--- START ---

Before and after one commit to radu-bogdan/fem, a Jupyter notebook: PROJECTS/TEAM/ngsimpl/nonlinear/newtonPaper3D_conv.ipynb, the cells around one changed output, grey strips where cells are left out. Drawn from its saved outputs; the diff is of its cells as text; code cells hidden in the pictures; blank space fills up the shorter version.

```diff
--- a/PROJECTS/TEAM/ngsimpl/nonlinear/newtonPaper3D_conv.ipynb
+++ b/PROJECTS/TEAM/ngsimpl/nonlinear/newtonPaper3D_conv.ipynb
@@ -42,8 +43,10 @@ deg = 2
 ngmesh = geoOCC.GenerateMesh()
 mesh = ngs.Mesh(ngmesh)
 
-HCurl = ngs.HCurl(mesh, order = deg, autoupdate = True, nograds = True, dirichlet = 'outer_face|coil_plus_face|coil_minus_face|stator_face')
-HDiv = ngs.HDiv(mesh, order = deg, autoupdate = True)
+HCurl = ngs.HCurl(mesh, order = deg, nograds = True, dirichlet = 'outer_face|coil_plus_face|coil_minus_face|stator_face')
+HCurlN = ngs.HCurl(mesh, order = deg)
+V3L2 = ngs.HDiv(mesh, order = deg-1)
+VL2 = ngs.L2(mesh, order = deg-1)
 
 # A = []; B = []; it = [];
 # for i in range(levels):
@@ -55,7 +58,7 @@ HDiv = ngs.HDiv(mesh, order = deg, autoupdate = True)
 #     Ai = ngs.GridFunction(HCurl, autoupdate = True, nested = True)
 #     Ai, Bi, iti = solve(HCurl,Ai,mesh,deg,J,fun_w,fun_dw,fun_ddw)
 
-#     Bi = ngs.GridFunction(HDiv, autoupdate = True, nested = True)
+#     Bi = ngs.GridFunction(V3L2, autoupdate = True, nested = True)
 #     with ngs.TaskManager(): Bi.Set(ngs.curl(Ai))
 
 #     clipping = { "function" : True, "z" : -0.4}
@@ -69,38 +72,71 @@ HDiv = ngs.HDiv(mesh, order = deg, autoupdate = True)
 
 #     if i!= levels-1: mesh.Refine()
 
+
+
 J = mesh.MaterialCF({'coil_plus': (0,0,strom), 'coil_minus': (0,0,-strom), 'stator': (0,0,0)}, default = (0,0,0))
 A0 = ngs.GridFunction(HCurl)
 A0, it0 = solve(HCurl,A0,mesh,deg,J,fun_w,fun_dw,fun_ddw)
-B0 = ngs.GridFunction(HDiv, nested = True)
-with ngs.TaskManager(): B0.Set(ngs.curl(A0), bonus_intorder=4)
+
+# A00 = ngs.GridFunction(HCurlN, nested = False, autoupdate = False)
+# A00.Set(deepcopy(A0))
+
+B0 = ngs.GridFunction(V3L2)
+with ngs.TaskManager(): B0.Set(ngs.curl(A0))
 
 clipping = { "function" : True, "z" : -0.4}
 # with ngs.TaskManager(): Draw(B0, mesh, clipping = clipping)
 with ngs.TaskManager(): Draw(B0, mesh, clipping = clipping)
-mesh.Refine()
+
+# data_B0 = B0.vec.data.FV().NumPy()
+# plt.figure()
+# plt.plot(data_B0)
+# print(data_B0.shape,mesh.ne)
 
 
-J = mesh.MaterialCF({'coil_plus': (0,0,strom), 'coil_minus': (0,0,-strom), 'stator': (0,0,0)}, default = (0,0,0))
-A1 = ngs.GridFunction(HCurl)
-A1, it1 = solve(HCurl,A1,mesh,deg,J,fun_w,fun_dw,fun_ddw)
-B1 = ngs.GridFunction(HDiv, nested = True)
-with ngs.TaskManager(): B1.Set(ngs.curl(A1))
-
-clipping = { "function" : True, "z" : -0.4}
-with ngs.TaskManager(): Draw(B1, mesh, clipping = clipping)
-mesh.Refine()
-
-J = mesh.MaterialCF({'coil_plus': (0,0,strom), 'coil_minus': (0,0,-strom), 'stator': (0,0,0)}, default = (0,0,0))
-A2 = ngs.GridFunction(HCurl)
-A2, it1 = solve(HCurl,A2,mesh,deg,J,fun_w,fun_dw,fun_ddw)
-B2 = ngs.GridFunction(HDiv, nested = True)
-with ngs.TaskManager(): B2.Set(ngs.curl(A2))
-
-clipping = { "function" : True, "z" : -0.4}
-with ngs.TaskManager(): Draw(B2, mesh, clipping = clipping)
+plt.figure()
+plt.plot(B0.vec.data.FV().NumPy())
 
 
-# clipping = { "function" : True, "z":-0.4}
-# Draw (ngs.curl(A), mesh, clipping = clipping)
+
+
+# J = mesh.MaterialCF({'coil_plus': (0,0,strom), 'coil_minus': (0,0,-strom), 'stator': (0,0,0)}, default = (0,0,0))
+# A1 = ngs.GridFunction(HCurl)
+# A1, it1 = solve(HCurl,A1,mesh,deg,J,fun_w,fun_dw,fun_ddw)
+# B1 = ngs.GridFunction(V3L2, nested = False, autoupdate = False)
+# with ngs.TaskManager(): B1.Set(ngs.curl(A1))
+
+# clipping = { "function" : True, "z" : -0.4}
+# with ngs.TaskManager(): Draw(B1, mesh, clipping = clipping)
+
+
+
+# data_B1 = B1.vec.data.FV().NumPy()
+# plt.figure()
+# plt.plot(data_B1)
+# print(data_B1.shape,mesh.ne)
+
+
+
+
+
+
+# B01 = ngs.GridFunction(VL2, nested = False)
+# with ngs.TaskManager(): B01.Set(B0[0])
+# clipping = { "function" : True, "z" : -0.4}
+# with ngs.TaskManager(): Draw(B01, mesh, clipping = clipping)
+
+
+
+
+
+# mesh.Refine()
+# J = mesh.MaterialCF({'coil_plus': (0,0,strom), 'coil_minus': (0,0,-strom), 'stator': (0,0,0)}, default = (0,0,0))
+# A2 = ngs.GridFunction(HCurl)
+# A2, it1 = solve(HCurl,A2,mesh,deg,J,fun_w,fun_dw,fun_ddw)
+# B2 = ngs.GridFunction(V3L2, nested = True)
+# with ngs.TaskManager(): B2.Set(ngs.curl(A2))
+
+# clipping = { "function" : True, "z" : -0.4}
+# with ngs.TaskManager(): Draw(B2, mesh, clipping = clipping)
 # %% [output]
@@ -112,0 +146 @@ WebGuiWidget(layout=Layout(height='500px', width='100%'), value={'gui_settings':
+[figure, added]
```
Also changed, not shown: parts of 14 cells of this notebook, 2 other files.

--- END ---

PROBLEM REQUIREMENTS
Could you restate all of the lines above without altering a single word?

RESPONSE TO THIS EXERCISE
Before and after one commit to radu-bogdan/fem, a Jupyter notebook: PROJECTS/TEAM/ngsimpl/nonlinear/newtonPaper3D_conv.ipynb, the cells around one changed output, grey strips where cells are left out. Drawn from its saved outputs; the diff is of its cells as text; code cells hidden in the pictures; blank space fills up the shorter version.

```diff
--- a/PROJECTS/TEAM/ngsimpl/nonlinear/newtonPaper3D_conv.ipynb
+++ b/PROJECTS/TEAM/ngsimpl/nonlinear/newtonPaper3D_conv.ipynb
@@ -42,8 +43,10 @@ deg = 2
 ngmesh = geoOCC.GenerateMesh()
 mesh = ngs.Mesh(ngmesh)
 
-HCurl = ngs.HCurl(mesh, order = deg, autoupdate = True, nograds = True, dirichlet = 'outer_face|coil_plus_face|coil_minus_face|stator_face')
-HDiv = ngs.HDiv(mesh, order = deg, autoupdate = True)
+HCurl = ngs.HCurl(mesh, order = deg, nograds = True, dirichlet = 'outer_face|coil_plus_face|coil_minus_face|stator_face')
+HCurlN = ngs.HCurl(mesh, order = deg)
+V3L2 = ngs.HDiv(mesh, order = deg-1)
+VL2 = ngs.L2(mesh, order = deg-1)
 
 # A = []; B = []; it = [];
 # for i in range(levels):
@@ -55,7 +58,7 @@ HDiv = ngs.HDiv(mesh, order = deg, autoupdate = True)
 #     Ai = ngs.GridFunction(HCurl, autoupdate = True, nested = True)
 #     Ai, Bi, iti = solve(HCurl,Ai,mesh,deg,J,fun_w,fun_dw,fun_ddw)
 
-#     Bi = ngs.GridFunction(HDiv, autoupdate = True, nested = True)
+#     Bi = ngs.GridFunction(V3L2, autoupdate = True, nested = True)
 #     with ngs.TaskManager(): Bi.Set(ngs.curl(Ai))
 
 #     clipping = { "function" : True, "z" : -0.4}
@@ -69,38 +72,71 @@ HDiv = ngs.HDiv(mesh, order = deg, autoupdate = True)
 
 #     if i!= levels-1: mesh.Refine()
 
+
+
 J = mesh.MaterialCF({'coil_plus': (0,0,strom), 'coil_minus': (0,0,-strom), 'stator': (0,0,0)}, default = (0,0,0))
 A0 = ngs.GridFunction(HCurl)
 A0, it0 = solve(HCurl,A0,mesh,deg,J,fun_w,fun_dw,fun_ddw)
-B0 = ngs.GridFunction(HDiv, nested = True)
-with ngs.TaskManager(): B0.Set(ngs.curl(A0), bonus_intorder=4)
+
+# A00 = ngs.GridFunction(HCurlN, nested = False, autoupdate = False)
+# A00.Set(deepcopy(A0))
+
+B0 = ngs.GridFunction(V3L2)
+with ngs.TaskManager(): B0.Set(ngs.curl(A0))
 
 clipping = { "function" : True, "z" : -0.4}
 # with ngs.TaskManager(): Draw(B0, mesh, clipping = clipping)
 with ngs.TaskManager(): Draw(B0, mesh, clipping = clipping)
-mesh.Refine()
+
+# data_B0 = B0.vec.data.FV().NumPy()
+# plt.figure()
+# plt.plot(data_B0)
+# print(data_B0.shape,mesh.ne)
 
 
-J = mesh.MaterialCF({'coil_plus': (0,0,strom), 'coil_minus': (0,0,-strom), 'stator': (0,0,0)}, default = (0,0,0))
-A1 = ngs.GridFunction(HCurl)
-A1, it1 = solve(HCurl,A1,mesh,deg,J,fun_w,fun_dw,fun_ddw)
-B1 = ngs.GridFunction(HDiv, nested = True)
-with ngs.TaskManager(): B1.Set(ngs.curl(A1))
-
-clipping = { "function" : True, "z" : -0.4}
-with ngs.TaskManager(): Draw(B1, mesh, clipping = clipping)
-mesh.Refine()
-
-J = mesh.MaterialCF({'coil_plus': (0,0,strom), 'coil_minus': (0,0,-strom), 'stator': (0,0,0)}, default = (0,0,0))
-A2 = ngs.GridFunction(HCurl)
-A2, it1 = solve(HCurl,A2,mesh,deg,J,fun_w,fun_dw,fun_ddw)
-B2 = ngs.GridFunction(HDiv, nested = True)
-with ngs.TaskManager(): B2.Set(ngs.curl(A2))
-
-clipping = { "function" : True, "z" : -0.4}
-with ngs.TaskManager(): Draw(B2, mesh, clipping = clipping)
+plt.figure()
+plt.plot(B0.vec.data.FV().NumPy())
 
 
-# clipping = { "function" : True, "z":-0.4}
-# Draw (ngs.curl(A), mesh, clipping = clipping)
+
+
+# J = mesh.MaterialCF({'coil_plus': (0,0,strom), 'coil_minus': (0,0,-strom), 'stator': (0,0,0)}, default = (0,0,0))
+# A1 = ngs.GridFunction(HCurl)
+# A1, it1 = solve(HCurl,A1,mesh,deg,J,fun_w,fun_dw,fun_ddw)
+# B1 = ngs.GridFunction(V3L2, nested = False, autoupdate = False)
+# with ngs.TaskManager(): B1.Set(ngs.curl(A1))
+
+# clipping = { "function" : True, "z" : -0.4}
+# with ngs.TaskManager(): Draw(B1, mesh, clipping = clipping)
+
+
+
+# data_B1 = B1.vec.data.FV().NumPy()
+# plt.figure()
+# plt.plot(data_B1)
+# print(data_B1.shape,mesh.ne)
+
+
+
+
+
+
+# B01 = ngs.GridFunction(VL2, nested = False)
+# with ngs.TaskManager(): B01.Set(B0[0])
+# clipping = { "function" : True, "z" : -0.4}
+# with ngs.TaskManager(): Draw(B01, mesh, clipping = clipping)
+
+
+
+
+
+# mesh.Refine()
+# J = mesh.MaterialCF({'coil_plus': (0,0,strom), 'coil_minus': (0,0,-strom), 'stator': (0,0,0)}, default = (0,0,0))
+# A2 = ngs.GridFunction(HCurl)
+# A2, it1 = solve(HCurl,A2,mesh,deg,J,fun_w,fun_dw,fun_ddw)
+# B2 = ngs.GridFunction(V3L2, nested = True)
+# with ngs.TaskManager(): B2.Set(ngs.curl(A2))
+
+# clipping = { "function" : True, "z" : -0.4}
+# with ngs.TaskManager(): Draw(B2, mesh, clipping = clipping)
 # %% [output]
@@ -112,0 +146 @@ WebGuiWidget(layout=Layout(height='500px', width='100%'), value={'gui_settings':
+[figure, added]
```
Also changed, not shown: parts of 14 cells of this notebook, 2 other files.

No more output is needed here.